• _Directions for this task_: Repeat the records verbatim and leave the pictures out of your copy.

Items from a data source
____
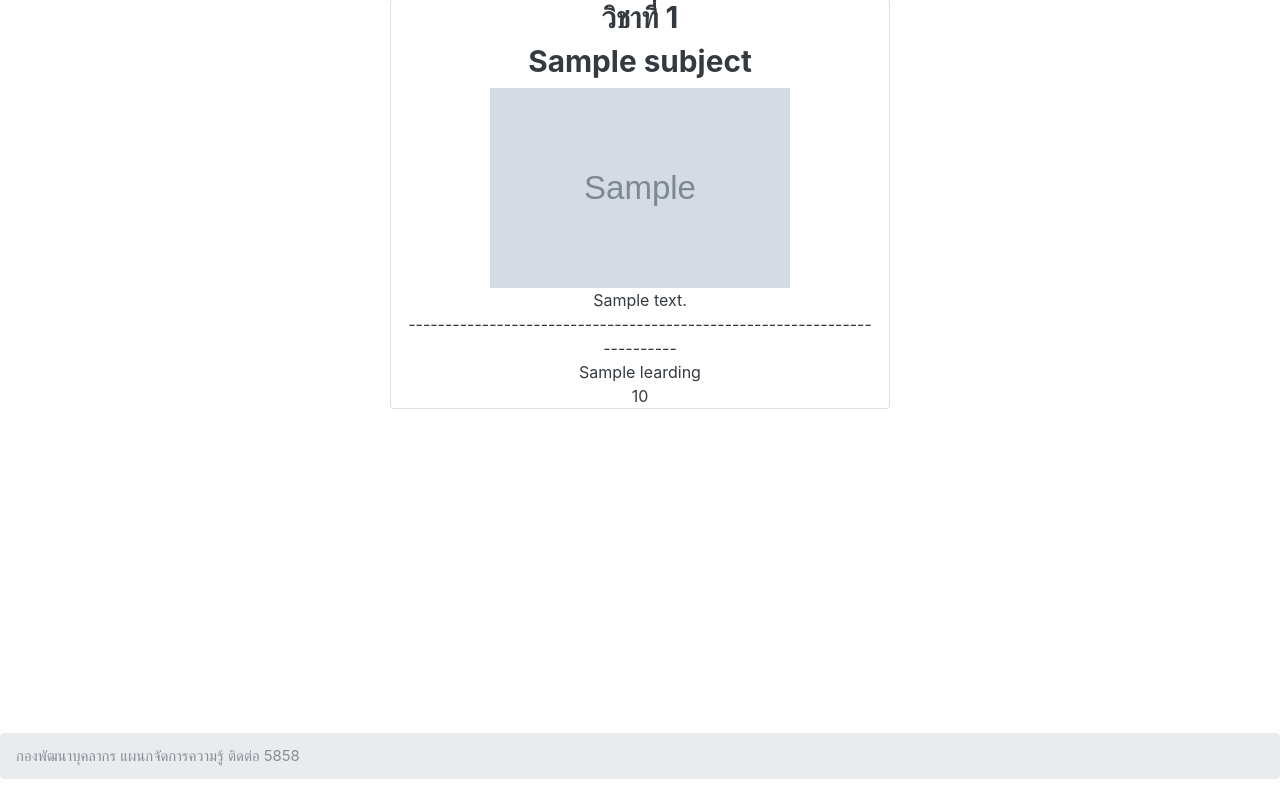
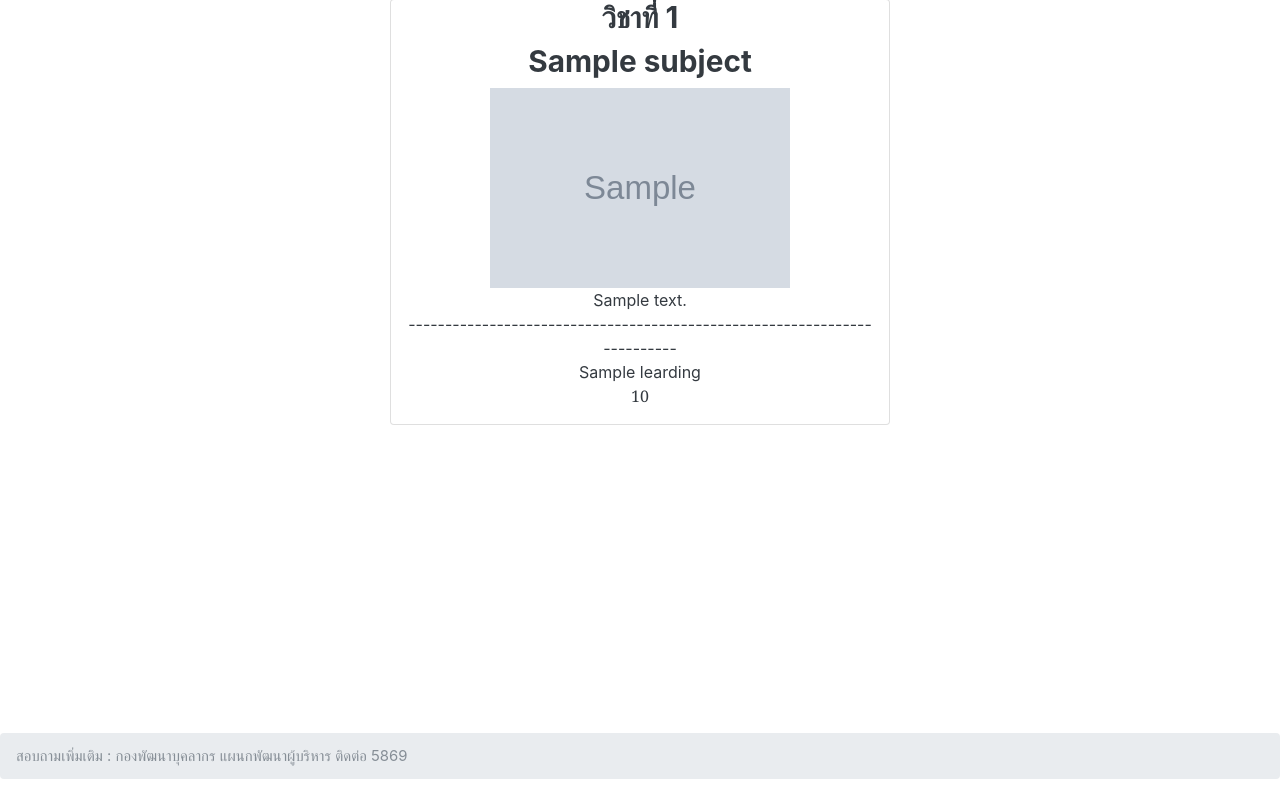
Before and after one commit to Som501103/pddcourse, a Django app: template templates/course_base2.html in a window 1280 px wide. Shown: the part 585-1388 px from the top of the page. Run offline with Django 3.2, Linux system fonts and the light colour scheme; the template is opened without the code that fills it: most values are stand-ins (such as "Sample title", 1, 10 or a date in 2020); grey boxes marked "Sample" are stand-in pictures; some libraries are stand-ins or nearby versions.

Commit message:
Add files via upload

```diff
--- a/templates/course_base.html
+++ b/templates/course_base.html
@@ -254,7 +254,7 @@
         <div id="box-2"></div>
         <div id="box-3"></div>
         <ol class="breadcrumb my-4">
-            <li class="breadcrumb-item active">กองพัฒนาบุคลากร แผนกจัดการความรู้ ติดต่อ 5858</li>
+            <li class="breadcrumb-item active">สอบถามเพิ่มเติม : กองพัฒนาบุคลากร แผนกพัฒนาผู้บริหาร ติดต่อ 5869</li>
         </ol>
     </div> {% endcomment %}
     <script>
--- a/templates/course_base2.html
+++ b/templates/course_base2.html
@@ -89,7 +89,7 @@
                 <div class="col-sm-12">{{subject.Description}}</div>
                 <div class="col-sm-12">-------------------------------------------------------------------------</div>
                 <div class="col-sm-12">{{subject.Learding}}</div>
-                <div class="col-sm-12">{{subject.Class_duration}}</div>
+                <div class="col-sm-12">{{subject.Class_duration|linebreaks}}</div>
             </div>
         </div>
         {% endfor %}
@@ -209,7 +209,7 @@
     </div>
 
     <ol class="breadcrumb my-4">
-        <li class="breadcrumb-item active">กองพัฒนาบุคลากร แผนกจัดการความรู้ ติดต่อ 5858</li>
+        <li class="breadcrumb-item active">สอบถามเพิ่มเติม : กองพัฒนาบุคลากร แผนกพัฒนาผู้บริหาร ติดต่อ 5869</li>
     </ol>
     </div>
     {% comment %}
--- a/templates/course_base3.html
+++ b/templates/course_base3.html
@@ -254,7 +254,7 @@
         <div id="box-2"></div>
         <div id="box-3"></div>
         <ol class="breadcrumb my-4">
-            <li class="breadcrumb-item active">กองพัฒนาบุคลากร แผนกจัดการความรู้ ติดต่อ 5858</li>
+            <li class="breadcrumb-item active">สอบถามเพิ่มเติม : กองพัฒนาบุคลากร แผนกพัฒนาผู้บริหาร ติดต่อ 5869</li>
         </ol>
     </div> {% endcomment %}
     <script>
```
____
• _Solution_:
Before and after one commit to Som501103/pddcourse, a Django app: template templates/course_base2.html in a window 1280 px wide. Shown: the part 585-1388 px from the top of the page. Run offline with Django 3.2, Linux system fonts and the light colour scheme; the template is opened without the code that fills it: most values are stand-ins (such as "Sample title", 1, 10 or a date in 2020); grey boxes marked "Sample" are stand-in pictures; some libraries are stand-ins or nearby versions.

Commit message:
Add files via upload

```diff
--- a/templates/course_base.html
+++ b/templates/course_base.html
@@ -254,7 +254,7 @@
         <div id="box-2"></div>
         <div id="box-3"></div>
         <ol class="breadcrumb my-4">
-            <li class="breadcrumb-item active">กองพัฒนาบุคลากร แผนกจัดการความรู้ ติดต่อ 5858</li>
+            <li class="breadcrumb-item active">สอบถามเพิ่มเติม : กองพัฒนาบุคลากร แผนกพัฒนาผู้บริหาร ติดต่อ 5869</li>
         </ol>
     </div> {% endcomment %}
     <script>
--- a/templates/course_base2.html
+++ b/templates/course_base2.html
@@ -89,7 +89,7 @@
                 <div class="col-sm-12">{{subject.Description}}</div>
                 <div class="col-sm-12">-------------------------------------------------------------------------</div>
                 <div class="col-sm-12">{{subject.Learding}}</div>
-                <div class="col-sm-12">{{subject.Class_duration}}</div>
+                <div class="col-sm-12">{{subject.Class_duration|linebreaks}}</div>
             </div>
         </div>
         {% endfor %}
@@ -209,7 +209,7 @@
     </div>
 
     <ol class="breadcrumb my-4">
-        <li class="breadcrumb-item active">กองพัฒนาบุคลากร แผนกจัดการความรู้ ติดต่อ 5858</li>
+        <li class="breadcrumb-item active">สอบถามเพิ่มเติม : กองพัฒนาบุคลากร แผนกพัฒนาผู้บริหาร ติดต่อ 5869</li>
     </ol>
     </div>
     {% comment %}
--- a/templates/course_base3.html
+++ b/templates/course_base3.html
@@ -254,7 +254,7 @@
         <div id="box-2"></div>
         <div id="box-3"></div>
         <ol class="breadcrumb my-4">
-            <li class="breadcrumb-item active">กองพัฒนาบุคลากร แผนกจัดการความรู้ ติดต่อ 5858</li>
+            <li class="breadcrumb-item active">สอบถามเพิ่มเติม : กองพัฒนาบุคลากร แผนกพัฒนาผู้บริหาร ติดต่อ 5869</li>
         </ol>
     </div> {% endcomment %}
     <script>
```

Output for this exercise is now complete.